Polymyxin B (Parenteral)
Parenteral Use: Nephrotoxicity; Neurotoxicity; Pregnancy Risk
- When this drug is given intramuscularly and/or intrathecally, it should be given only to hospitalized patients, so as to provide constant supervision by a physician.
- Renal function should be carefully determined and patients with renal damage and nitrogen retention should have reduced dosage. Patients with nephrotoxicity due to Polymixin B usually show albumunuria, cellular casts, and azotemia. Diminishing urine output and a rising BUN are indications for discontinuing therapy with this drug.
- Neurotoxic reactions may be manifested by irritability, weakness, drowsiness, ataxia, perioral paresthesia, numbness of the extremities, and blurring of vision. These are usually associated with high serum levels found in patients with impaired renal function and/or nephrotoxicity.
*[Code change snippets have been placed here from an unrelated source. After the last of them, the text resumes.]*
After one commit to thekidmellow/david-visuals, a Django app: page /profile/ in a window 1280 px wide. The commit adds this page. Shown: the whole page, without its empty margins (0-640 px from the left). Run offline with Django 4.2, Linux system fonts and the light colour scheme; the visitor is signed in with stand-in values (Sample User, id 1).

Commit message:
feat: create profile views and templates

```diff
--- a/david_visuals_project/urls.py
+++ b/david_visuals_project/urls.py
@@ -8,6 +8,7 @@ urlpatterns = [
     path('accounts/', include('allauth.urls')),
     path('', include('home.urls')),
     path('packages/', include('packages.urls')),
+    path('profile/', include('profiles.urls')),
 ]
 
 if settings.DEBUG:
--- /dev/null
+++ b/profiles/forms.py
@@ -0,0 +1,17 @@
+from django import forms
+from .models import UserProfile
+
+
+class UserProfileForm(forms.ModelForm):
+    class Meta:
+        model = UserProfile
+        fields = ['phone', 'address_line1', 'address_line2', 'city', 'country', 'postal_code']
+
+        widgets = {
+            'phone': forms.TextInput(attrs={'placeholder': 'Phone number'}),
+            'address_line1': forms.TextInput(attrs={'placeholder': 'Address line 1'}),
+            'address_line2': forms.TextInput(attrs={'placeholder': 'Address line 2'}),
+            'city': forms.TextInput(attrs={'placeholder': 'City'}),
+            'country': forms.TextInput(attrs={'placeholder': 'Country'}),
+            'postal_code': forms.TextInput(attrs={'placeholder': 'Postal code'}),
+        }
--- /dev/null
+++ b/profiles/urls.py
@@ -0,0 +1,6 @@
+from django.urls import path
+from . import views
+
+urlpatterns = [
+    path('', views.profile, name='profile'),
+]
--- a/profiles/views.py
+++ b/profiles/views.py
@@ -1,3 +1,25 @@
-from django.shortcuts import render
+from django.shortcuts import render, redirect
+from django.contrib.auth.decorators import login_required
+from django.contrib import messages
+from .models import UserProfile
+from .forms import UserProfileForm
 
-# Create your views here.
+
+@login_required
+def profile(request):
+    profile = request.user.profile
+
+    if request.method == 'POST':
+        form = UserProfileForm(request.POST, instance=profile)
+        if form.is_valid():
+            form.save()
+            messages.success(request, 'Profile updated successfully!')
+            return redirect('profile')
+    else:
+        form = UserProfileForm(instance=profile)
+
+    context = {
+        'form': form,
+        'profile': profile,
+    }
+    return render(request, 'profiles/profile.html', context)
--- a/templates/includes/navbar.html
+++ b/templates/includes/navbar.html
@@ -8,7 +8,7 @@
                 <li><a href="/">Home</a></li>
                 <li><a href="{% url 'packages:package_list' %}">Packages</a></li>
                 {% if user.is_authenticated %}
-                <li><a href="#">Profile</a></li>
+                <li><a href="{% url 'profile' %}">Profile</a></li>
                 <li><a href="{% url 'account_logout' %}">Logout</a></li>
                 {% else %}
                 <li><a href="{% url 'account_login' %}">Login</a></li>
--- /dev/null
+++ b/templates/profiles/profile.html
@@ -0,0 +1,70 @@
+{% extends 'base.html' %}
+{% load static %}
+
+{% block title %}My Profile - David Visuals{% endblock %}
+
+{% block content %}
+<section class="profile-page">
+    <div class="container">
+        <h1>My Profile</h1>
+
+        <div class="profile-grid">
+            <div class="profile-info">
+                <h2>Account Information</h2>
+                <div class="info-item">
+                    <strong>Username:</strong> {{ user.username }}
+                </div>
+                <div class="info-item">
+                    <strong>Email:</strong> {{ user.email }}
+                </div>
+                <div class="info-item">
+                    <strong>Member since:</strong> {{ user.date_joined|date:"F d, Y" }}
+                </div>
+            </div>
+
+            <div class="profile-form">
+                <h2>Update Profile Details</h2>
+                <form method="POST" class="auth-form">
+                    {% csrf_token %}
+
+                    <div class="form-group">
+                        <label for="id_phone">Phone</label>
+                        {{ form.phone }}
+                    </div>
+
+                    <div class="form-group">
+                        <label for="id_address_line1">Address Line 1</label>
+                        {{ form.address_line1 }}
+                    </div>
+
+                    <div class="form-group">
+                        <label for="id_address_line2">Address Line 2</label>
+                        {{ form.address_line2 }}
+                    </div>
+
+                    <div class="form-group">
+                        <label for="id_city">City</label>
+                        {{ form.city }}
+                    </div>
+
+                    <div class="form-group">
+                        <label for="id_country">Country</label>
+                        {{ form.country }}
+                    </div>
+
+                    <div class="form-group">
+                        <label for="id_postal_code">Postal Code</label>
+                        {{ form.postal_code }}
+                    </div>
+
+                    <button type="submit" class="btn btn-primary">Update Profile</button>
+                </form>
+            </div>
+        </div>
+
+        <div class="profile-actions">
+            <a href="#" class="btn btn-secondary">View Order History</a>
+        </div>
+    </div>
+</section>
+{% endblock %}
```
- The concurrent or sequential use of other neurotoxic and/or nephrotoxic drugs with polymixin B sulfate, particularly bacitracin, streptomycin, neomycin, kanamycin, genticamin, tobramycin, amikacin, cephaloridine, paromomycin, viomycin, and colistin, should be avoided.
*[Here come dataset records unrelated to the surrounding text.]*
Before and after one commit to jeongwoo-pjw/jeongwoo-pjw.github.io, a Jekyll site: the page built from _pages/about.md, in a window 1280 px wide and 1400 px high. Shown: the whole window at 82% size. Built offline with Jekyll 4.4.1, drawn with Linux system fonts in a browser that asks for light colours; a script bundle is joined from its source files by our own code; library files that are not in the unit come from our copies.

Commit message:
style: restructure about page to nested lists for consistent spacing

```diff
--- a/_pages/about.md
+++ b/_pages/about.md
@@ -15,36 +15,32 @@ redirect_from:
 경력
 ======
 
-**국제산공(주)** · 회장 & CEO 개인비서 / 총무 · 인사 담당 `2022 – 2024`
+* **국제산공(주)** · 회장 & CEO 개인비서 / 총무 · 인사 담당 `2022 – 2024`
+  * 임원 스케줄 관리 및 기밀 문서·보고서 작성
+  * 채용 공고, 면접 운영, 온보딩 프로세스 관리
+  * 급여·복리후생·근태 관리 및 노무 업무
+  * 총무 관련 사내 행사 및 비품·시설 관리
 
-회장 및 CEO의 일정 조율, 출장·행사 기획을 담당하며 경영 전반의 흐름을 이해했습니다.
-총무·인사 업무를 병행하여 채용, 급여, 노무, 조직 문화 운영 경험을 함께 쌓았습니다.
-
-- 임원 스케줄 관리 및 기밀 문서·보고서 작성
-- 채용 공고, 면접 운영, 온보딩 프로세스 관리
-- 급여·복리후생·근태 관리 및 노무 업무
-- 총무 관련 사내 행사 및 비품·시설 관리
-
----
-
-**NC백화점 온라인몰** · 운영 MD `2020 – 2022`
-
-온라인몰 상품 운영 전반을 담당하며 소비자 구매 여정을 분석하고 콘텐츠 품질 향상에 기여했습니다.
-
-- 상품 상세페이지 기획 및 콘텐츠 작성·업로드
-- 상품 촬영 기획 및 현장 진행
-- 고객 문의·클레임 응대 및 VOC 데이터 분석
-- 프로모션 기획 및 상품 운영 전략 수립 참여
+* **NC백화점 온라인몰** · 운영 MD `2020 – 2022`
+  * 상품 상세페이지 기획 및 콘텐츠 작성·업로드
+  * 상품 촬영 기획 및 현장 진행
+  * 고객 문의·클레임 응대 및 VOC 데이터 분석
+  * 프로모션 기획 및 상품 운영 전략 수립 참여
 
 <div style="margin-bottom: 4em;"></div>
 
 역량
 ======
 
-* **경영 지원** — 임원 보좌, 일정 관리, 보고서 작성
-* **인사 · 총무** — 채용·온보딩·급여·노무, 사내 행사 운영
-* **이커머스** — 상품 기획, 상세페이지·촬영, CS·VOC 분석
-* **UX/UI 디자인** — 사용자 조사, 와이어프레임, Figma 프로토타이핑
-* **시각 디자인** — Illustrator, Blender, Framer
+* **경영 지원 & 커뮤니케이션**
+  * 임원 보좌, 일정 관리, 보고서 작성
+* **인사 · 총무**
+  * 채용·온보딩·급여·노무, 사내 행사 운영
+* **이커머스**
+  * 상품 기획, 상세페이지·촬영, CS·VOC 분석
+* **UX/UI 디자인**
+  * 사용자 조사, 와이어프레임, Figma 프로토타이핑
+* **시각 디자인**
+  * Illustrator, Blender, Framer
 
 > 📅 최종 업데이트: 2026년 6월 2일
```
- The neurotoxicity of polymixin B sulfate can result in respiratory paralysis from neuromuscular blockade especially when the drug is given soon after anesthesia and/or muscle relaxants.
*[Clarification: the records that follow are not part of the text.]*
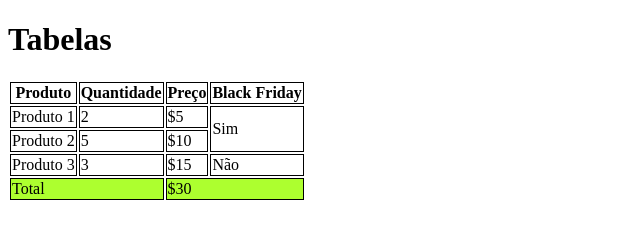
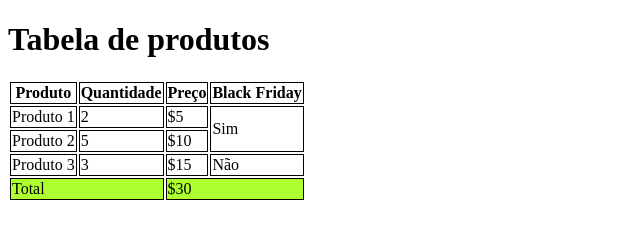
Before and after one commit to Lucas-Zbonik/aula-tabela, a plain HTML site: page index.html in a window 1280 px wide. Shown: the whole page, without its empty margins (0-640 px from the left). Drawn offline with Linux system fonts and the light colour scheme.

Commit message:
trocado h1 de , tabela, para, tabela de produtos.

```diff
--- a/index.html
+++ b/index.html
@@ -18,7 +18,7 @@
 
 </head>
 <body>
-    <h1>Tabelas</h1>
+    <h1>Tabela de produtos</h1>
 
     <table>
         <thead>
```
- Usage in pregnancy: The safety of this drug in human pregnancy has not been established.
Updated January 2018